Luckily, I live in an area that has art at its core. One look at that Pavilion on Grand Parade and you realise you’re in a town that really doesn’t know how to sit down and shut up. Built by the maverick Prince Regent who eventually became George IV, nothing in it is what it seems. Marble turns out to be bamboo, bamboo is marble, and in the banqueting room, there be dragons.

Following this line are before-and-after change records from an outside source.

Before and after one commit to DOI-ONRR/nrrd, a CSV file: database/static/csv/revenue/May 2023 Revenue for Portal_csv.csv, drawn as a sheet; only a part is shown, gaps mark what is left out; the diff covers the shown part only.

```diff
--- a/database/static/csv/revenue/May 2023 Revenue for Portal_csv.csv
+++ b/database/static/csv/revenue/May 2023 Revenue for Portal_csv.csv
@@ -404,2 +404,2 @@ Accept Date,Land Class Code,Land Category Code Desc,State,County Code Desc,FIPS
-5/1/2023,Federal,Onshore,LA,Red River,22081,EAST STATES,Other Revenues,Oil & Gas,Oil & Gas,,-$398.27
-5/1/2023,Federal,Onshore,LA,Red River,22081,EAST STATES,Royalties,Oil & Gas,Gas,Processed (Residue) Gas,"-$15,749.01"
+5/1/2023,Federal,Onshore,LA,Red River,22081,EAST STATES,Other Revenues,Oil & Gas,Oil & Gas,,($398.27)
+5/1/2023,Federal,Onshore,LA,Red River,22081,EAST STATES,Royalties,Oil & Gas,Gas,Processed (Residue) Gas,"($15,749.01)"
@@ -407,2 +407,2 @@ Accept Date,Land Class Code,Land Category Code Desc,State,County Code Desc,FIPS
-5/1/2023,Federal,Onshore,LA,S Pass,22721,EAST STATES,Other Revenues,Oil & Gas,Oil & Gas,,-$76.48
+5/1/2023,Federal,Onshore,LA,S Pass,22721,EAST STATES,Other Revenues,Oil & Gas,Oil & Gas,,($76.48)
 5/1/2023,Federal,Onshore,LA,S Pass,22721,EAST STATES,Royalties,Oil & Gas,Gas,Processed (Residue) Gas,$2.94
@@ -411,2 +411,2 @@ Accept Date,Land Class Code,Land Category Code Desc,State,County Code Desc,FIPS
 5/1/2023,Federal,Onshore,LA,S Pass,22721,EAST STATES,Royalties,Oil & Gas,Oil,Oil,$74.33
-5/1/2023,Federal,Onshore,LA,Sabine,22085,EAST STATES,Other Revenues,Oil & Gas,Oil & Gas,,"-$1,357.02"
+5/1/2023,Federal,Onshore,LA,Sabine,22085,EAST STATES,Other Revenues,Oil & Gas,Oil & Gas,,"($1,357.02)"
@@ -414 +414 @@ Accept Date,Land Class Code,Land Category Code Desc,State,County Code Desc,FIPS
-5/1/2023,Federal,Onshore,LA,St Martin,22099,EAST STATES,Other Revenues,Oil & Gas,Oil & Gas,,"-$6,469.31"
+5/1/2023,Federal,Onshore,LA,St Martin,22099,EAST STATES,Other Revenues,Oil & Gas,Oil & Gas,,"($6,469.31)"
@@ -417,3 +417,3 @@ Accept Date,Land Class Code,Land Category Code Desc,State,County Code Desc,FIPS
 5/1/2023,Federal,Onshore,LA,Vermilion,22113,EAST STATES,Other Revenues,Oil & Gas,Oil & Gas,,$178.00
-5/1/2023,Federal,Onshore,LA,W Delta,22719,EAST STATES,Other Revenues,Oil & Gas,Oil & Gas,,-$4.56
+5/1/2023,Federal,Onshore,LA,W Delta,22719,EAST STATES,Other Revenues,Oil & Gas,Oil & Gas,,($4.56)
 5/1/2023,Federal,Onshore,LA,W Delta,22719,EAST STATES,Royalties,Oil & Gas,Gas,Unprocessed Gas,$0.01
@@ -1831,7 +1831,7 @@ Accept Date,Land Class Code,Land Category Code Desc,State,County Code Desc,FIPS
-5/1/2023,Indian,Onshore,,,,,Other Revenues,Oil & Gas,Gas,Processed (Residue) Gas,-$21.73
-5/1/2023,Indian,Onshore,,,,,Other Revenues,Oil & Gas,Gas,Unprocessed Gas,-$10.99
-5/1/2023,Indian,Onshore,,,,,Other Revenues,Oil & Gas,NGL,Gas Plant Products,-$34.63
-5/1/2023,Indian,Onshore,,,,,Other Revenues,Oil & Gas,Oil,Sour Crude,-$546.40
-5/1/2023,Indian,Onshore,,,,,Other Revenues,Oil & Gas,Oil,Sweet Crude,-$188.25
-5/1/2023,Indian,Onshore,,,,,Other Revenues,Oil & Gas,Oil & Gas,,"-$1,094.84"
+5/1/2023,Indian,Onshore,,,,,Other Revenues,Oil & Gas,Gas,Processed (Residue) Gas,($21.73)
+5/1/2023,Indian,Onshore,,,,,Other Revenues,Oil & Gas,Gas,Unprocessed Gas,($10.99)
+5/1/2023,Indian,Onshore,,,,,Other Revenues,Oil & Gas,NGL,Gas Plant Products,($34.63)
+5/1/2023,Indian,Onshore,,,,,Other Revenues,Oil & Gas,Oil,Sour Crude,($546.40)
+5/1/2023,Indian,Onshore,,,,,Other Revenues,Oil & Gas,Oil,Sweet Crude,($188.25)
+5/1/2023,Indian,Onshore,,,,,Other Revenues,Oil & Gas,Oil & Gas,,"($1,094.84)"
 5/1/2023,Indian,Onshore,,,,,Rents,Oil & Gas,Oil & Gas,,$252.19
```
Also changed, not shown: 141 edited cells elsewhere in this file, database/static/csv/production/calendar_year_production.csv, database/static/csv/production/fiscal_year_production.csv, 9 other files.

Brighton never looked back and by the time I arrived in the late 1960s, it was one of the few pockets of psychedelia to have established itself as a cultural norm. Along with the Theatre Royal which often put on pre-West End shows, the plethora of college and university students said to outnumber the actual residents by 3:1 during term time, and the summer influx of French and Swedish visitors, Brighton was a nexus of cultural difference that exploded with colour and sound. And, better than London which only really had Carnaby Street and the King’s Road, we had the sea. And what a sea! All the ones I knew in Yorkshire and Lancashire were cold, distant, and often brown because of the sand they churned up. They took a long time to retreat and return, and they were low and flat. The one in Brighton, though, was dazzling and ever-present; it never went far, and it seemed to be higher than all the buildings, even the ones at the top of the steep hills that drop like ski slopes to the promenade. You could spend forever looking at that sea.
It shouldn’t be any surprise then to find there are galleries and studios dotted around all over the town (city, actually, since it persuaded Hove [actually*] to link arms in pursuit of that status); and latterly Worthing, a little way along to the west, has begun to do the same. I found around fifty, all within relatively easy reach both from where I live and also from each other.
The painting I’ve picked to illustrate this post is from the Art5 gallery and shop. It attracted me because I think I know that street and also because it seems to me to have a touch of the Raoul Dufys about it whose approach to colour snapped my head around way back then even among all the rest of the kaleidoscopic imagery. As is my practice till I know better, I’ve taken a screen clip that includes its sale price and purchase details on the assumption that this is unlikely to be a breach of copyright. My goal now is to make visits to all of these galleries, most likely also to the surrounding cafes, and with great certainty to the seafront.
*Hove is the ‘posh’ end of Brighton and sees itself as rather more sophisticated and reserved – the adult uncomfortably parked next to a rumbustious teenager. Consequently, residents asked if they lived in Brighton, often say, somewhat testily, ‘We’re in Hove, actually’, so ‘Hove actually’ became, and still is, a thing.